From what I could tell, it is less like Nusfjord and more like A Feast for Odin. Definitely more like Odin regarding complexity (although I may be off on Nusfjord’s complexity because I have played it so much). Tom Vasel stated somewhere that it is a rework of Le Havre, if you’ve played that.
To win you need the best village. The village is represented by the board with the house on the left and the six expansion levels to the right. The expansions need resources to move right to make space for the house. Also with each round that passes expansion gets more expensive. Costing 1 resource in round 1 and 2 in round 2 and so on.
To generate resources you have the big board with the fields. Each field produces whatever you plant on it to the rank of the field. Fields move up in rank when you fertilize them and move down when you harvest.
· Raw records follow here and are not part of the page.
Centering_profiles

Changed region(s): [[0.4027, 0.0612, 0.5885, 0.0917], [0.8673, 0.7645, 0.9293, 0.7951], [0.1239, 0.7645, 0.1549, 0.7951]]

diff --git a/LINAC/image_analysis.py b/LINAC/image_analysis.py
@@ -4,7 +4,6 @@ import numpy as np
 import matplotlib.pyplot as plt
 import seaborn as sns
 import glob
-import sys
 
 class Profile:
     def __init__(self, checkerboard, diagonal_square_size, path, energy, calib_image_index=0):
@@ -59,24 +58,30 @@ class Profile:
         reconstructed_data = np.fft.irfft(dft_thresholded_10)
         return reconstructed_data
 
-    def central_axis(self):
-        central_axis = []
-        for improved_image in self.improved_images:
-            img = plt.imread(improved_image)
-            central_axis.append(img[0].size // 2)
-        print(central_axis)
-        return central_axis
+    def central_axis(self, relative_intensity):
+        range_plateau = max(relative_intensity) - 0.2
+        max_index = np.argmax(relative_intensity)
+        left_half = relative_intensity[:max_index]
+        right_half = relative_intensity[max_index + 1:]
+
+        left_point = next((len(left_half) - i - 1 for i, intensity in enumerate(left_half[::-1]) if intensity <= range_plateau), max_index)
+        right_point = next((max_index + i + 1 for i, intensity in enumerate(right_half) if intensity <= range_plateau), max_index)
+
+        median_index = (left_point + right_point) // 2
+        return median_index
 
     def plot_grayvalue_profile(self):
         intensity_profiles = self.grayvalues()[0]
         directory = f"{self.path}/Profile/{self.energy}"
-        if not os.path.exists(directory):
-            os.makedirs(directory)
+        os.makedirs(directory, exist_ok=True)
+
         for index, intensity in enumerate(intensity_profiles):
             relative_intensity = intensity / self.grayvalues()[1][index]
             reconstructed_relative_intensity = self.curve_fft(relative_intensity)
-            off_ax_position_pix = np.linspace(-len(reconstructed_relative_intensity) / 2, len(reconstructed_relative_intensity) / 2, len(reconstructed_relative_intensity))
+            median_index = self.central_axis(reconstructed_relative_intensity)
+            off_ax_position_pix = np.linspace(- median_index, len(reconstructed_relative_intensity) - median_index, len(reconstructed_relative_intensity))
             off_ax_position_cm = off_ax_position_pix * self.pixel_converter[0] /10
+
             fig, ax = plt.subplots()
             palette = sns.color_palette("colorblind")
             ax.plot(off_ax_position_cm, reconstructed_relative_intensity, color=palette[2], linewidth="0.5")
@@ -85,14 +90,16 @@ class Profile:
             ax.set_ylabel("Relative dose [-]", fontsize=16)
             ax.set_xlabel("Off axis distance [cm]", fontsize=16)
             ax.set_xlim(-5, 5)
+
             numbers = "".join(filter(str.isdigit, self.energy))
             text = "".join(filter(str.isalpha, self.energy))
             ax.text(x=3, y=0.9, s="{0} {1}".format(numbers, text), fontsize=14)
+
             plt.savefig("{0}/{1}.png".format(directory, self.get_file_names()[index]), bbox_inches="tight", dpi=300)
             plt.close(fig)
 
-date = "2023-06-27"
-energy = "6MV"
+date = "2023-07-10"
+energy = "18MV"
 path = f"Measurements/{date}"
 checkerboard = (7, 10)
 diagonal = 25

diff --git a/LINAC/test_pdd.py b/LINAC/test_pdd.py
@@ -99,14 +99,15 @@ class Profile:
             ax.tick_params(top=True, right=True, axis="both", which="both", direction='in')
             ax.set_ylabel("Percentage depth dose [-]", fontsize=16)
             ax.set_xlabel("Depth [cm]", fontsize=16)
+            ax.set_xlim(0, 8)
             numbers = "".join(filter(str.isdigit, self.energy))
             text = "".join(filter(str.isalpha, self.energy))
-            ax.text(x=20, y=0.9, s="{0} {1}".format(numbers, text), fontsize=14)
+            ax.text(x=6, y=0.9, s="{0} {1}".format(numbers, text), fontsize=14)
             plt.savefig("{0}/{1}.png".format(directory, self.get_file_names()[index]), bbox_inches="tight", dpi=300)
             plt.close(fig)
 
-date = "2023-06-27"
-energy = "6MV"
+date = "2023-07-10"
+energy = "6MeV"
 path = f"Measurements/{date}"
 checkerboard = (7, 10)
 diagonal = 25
Players start with 3 fields that are ranked quite low and they can go up to 9 or 10 fields.
To do anything there is the central action board where you get to place your workers. (How many workers you have is determined by the expansion level of your village, see above. You start with 6 blue worker cubes I believe). Each action field has three slots for each action the first takes 1 cube, 2nd takes 2 cubes and the 3rd takes 3.
Besides their fields and their house board each player has a third board that represents stables/fields where animals are placed (what good is a pastoral Uwe Rosenberg without animals procreating?)
Each round takes place in 10 phases.
Each player also has a hand of cards that can help them with planting, harvesting, fertilizing, gaining animals etc.
This is what I grasped by “half” watching those 48 minutes it took them to explain and play a single round of the game. Obviously, there’s a lot more to it.
Hunter (the guy on the right, one of the channel owners, Cron wasn’t in the video, the other player is a guest) complained at the start that for a game about a famous hops planting region there was too little beer in the game. He also said it reminded him of Agricola.
I think the game looks less busy like both Nusfjord and A Feast for Odin. But there’s a lot going on here and to have 3 separate boards for each player to which even more (like a treasure chest) can be added during the game is pushing it for table organization / space…